After initially falling 6%, the airline's shares made up some ground after O'Leary, who helped to develop the no-frills airline model in Europe, argued that lower fares and profitability for a couple of years were a price worth paying to boost market share and hasten consolidation. O'Leary said the lower fares and profit were cyclical and that four or five European airlines were likely to emerge as the winners in the sector. "Our strategy would be to keep adding capacity as quickly as we can in all the markets where we can," said O'Leary, who has been in charge of Ryanair since 1994.
Ryanair's Michael O'Leary also says he is confident that Boeing's grounded 737 Maxes will resume flights this summer. The 737 Max grounding caused delays in the delivery of the first of dozens of the jets Ryanair has on order. "We're having a discussion with Boeing" about getting financial compensation for the delays, O'Leary says.

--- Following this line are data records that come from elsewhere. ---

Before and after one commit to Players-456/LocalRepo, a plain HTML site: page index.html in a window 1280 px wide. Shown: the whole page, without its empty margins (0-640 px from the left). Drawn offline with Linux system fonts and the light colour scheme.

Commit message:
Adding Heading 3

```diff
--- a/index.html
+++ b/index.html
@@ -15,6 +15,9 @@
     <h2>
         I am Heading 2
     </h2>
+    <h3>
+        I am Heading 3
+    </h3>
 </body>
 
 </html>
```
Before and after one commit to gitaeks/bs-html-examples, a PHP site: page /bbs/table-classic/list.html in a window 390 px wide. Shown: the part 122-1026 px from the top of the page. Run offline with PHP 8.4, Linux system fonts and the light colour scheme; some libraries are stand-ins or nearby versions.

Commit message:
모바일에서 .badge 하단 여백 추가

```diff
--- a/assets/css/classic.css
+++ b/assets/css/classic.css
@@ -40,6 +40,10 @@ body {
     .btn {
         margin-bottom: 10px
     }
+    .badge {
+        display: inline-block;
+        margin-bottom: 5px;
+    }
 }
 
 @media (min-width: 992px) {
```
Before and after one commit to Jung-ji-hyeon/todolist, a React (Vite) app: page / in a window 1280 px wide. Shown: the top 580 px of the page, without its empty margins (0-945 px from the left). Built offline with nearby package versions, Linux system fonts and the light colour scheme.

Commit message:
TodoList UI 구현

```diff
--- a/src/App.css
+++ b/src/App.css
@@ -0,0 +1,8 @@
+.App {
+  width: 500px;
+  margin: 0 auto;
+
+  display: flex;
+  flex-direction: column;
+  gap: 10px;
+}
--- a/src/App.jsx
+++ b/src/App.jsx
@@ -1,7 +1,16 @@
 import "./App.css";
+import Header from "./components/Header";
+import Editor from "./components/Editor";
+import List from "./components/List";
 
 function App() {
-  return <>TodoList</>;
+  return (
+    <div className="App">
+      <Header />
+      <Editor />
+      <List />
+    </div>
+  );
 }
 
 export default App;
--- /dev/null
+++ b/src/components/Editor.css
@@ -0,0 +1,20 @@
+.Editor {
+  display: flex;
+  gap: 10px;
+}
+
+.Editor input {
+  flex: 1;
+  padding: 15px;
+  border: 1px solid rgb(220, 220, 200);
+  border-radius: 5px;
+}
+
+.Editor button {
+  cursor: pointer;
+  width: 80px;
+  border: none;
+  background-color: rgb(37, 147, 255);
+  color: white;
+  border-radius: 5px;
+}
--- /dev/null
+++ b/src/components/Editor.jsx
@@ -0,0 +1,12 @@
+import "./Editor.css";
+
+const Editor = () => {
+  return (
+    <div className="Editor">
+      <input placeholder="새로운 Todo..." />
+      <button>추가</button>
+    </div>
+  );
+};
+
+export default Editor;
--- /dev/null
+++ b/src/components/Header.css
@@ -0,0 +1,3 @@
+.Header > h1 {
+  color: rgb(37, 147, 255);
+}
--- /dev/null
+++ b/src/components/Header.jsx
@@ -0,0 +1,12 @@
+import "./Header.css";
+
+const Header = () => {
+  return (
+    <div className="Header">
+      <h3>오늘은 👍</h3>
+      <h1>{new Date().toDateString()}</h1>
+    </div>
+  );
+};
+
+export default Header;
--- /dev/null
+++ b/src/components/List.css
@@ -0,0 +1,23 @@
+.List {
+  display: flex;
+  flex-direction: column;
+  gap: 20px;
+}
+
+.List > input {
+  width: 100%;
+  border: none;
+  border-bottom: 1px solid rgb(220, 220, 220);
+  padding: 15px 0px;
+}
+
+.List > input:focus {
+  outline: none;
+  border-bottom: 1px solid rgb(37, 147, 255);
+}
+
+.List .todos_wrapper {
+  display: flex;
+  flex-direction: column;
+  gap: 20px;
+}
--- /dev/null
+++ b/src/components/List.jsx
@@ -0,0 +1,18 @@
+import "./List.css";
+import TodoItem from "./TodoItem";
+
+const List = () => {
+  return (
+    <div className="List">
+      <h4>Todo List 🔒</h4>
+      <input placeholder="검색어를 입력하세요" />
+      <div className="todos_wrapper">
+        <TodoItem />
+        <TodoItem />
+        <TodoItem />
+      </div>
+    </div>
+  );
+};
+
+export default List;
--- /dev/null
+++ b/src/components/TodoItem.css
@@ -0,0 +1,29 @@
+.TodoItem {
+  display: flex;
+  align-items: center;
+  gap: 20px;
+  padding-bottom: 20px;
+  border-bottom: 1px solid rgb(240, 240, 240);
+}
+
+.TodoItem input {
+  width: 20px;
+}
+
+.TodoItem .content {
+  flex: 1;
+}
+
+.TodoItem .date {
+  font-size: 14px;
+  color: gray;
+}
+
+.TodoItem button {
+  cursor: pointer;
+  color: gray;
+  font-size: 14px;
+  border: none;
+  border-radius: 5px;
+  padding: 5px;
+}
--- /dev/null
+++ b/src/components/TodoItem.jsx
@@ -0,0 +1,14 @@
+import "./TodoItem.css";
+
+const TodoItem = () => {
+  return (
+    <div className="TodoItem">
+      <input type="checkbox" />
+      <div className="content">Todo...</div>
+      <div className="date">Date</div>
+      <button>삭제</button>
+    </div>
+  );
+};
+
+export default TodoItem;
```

The union representing Ryanair's British pilots will hold an indicative ballot to see if there is support for industrial action over a pay dispute, according to a letter seen by Reuters. Ryanair suffered a series of damaging strikes last year after the carrier bowed to pressure in late 2017 to recognise unions for the first time. Europe's largest budget airline has managed to quell the disputes by reaching agreements with many unions in Europe on pay and allowances, but has yet to move beyond the recognition agreement it struck with Britain's BALPA union almost 18 months ago.
After initially falling 6%, the airline's shares made up some ground after O'Leary, who helped to develop the no-frills airline model in Europe, argued that lower fares and profitability for a couple of years were a price worth paying to boost market share and hasten consolidation. O'Leary said the lower fares and profit were cyclical and that four or five European airlines were likely to emerge as the winners in the sector.
Ryanair plans to use its new group structure to take advantage of further consolidation in the European airline industry by snapping up airlines, jets, or airport slots that might become available because of competition rules. The likes of Wow Air, Primera Air, and BMI Regional have all disappeared in the last year, with struggling Thomas […]The post Ryanair Ready to Pounce on Opportunities From Pending Airline Mergers appeared first on Skift.
LONDON (AP) — Budget airline Ryanair says its profit fell 29% last year and warns that the grounding of Boeing's 737 Max planes will limit its ability to cut costs.
A Ryanair profit warning pressured airline and travel stocks and chipmakers slid after Infineon halted shipments to Huawei as U.S.-China trade tensions kept a lid on the STOXX 600 at the open on Monday. The pan-European index was down 0.1% by 0735 GMT with most indices in the red after China struck a more aggressive tone in its trade war with the United States on Friday, although crude prices lifted London's oil-heavy FTSE 100. Europe's largest low-cost carrier Ryanair landed at the bottom of the STOXX 600 after issuing a profit warning as it grapples with overcapacity, Brexit and delays in delivery of the Boeing 737 Max.